Task instructions ▸ Apart from the images, output the data below exactly.

***** Given data *****

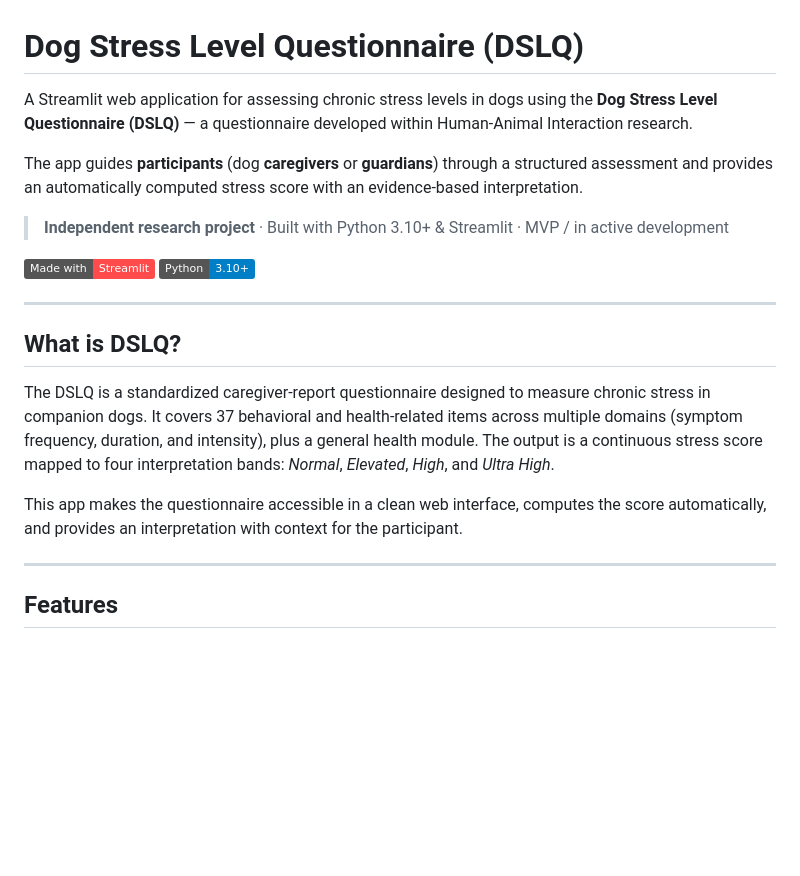
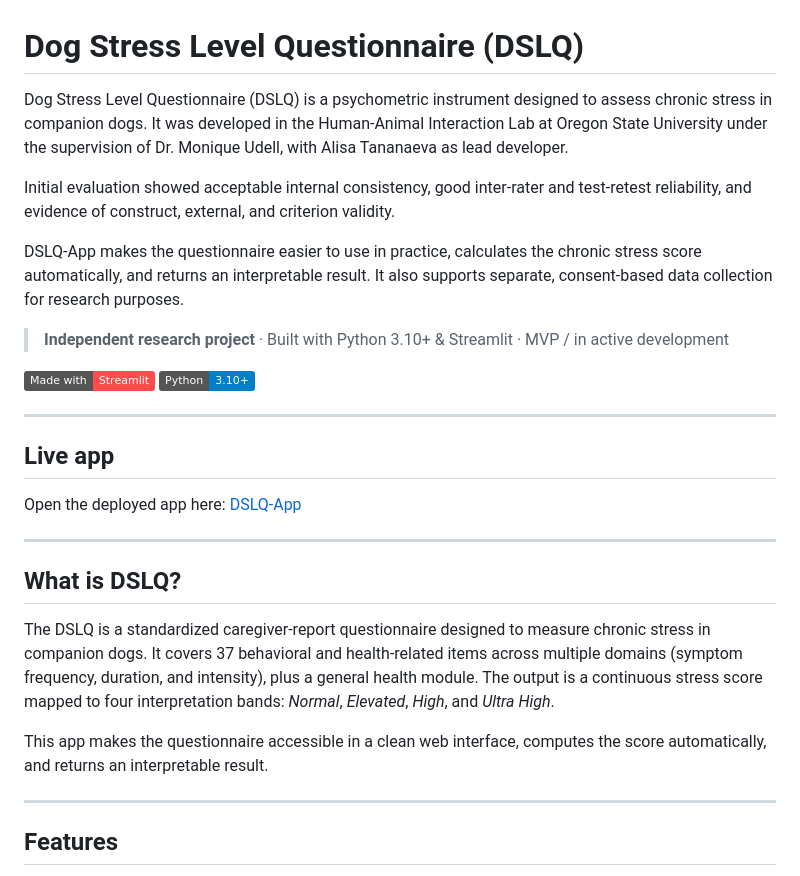
Before and after one commit to alicetananaeva/DogStressLevelQuestionnaire, a Markdown page: README.md, the part around one of its changes. Drawn GitHub-style; badges without logos; blank space fills up the shorter version.

```diff
--- a/README.md
+++ b/README.md
@@ -1,8 +1,10 @@
 # Dog Stress Level Questionnaire (DSLQ)
 
-A Streamlit web application for assessing chronic stress levels in dogs using the **Dog Stress Level Questionnaire (DSLQ)** — a questionnaire developed within Human-Animal Interaction research.
+Dog Stress Level Questionnaire (DSLQ) is a psychometric instrument designed to assess chronic stress in companion dogs. It was developed in the Human-Animal Interaction Lab at Oregon State University under the supervision of Dr. Monique Udell, with Alisa Tananaeva as lead developer.
 
-The app guides **participants** (dog **caregivers** or **guardians**) through a structured assessment and provides an automatically computed stress score with an evidence-based interpretation.
+Initial evaluation showed acceptable internal consistency, good inter-rater and test-retest reliability, and evidence of construct, external, and criterion validity.
+
+DSLQ-App makes the questionnaire easier to use in practice, calculates the chronic stress score automatically, and returns an interpretable result. It also supports separate, consent-based data collection for research purposes.
 
 > **Independent research project** · Built with Python 3.10+ & Streamlit · MVP / in active development
 
@@ -11,11 +13,17 @@ The app guides **participants** (dog **caregivers** or **guardians**) through a
 
 ---
 
+## Live app
+
+Open the deployed app here: [DSLQ-App](https://dslq-app.streamlit.app/)
+
+---
+
 ## What is DSLQ?
 
 The DSLQ is a standardized caregiver-report questionnaire designed to measure chronic stress in companion dogs. It covers 37 behavioral and health-related items across multiple domains (symptom frequency, duration, and intensity), plus a general health module. The output is a continuous stress score mapped to four interpretation bands: *Normal*, *Elevated*, *High*, and *Ultra High*.
 
-This app makes the questionnaire accessible in a clean web interface, computes the score automatically, and provides an interpretation with context for the participant.
+This app makes the questionnaire accessible in a clean web interface, computes the score automatically, and returns an interpretable result.
 
 ---
 
```
Also changed, not shown: other parts of README.md (+0 -33 lines).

*****

Solution for this exercise ▸
Before and after one commit to alicetananaeva/DogStressLevelQuestionnaire, a Markdown page: README.md, the part around one of its changes. Drawn GitHub-style; badges without logos; blank space fills up the shorter version.

```diff
--- a/README.md
+++ b/README.md
@@ -1,8 +1,10 @@
 # Dog Stress Level Questionnaire (DSLQ)
 
-A Streamlit web application for assessing chronic stress levels in dogs using the **Dog Stress Level Questionnaire (DSLQ)** — a questionnaire developed within Human-Animal Interaction research.
+Dog Stress Level Questionnaire (DSLQ) is a psychometric instrument designed to assess chronic stress in companion dogs. It was developed in the Human-Animal Interaction Lab at Oregon State University under the supervision of Dr. Monique Udell, with Alisa Tananaeva as lead developer.
 
-The app guides **participants** (dog **caregivers** or **guardians**) through a structured assessment and provides an automatically computed stress score with an evidence-based interpretation.
+Initial evaluation showed acceptable internal consistency, good inter-rater and test-retest reliability, and evidence of construct, external, and criterion validity.
+
+DSLQ-App makes the questionnaire easier to use in practice, calculates the chronic stress score automatically, and returns an interpretable result. It also supports separate, consent-based data collection for research purposes.
 
 > **Independent research project** · Built with Python 3.10+ & Streamlit · MVP / in active development
 
@@ -11,11 +13,17 @@ The app guides **participants** (dog **caregivers** or **guardians**) through a
 
 ---
 
+## Live app
+
+Open the deployed app here: [DSLQ-App](https://dslq-app.streamlit.app/)
+
+---
+
 ## What is DSLQ?
 
 The DSLQ is a standardized caregiver-report questionnaire designed to measure chronic stress in companion dogs. It covers 37 behavioral and health-related items across multiple domains (symptom frequency, duration, and intensity), plus a general health module. The output is a continuous stress score mapped to four interpretation bands: *Normal*, *Elevated*, *High*, and *Ultra High*.
 
-This app makes the questionnaire accessible in a clean web interface, computes the score automatically, and provides an interpretation with context for the participant.
+This app makes the questionnaire accessible in a clean web interface, computes the score automatically, and returns an interpretable result.
 
 ---
 
```
Also changed, not shown: other parts of README.md (+0 -33 lines).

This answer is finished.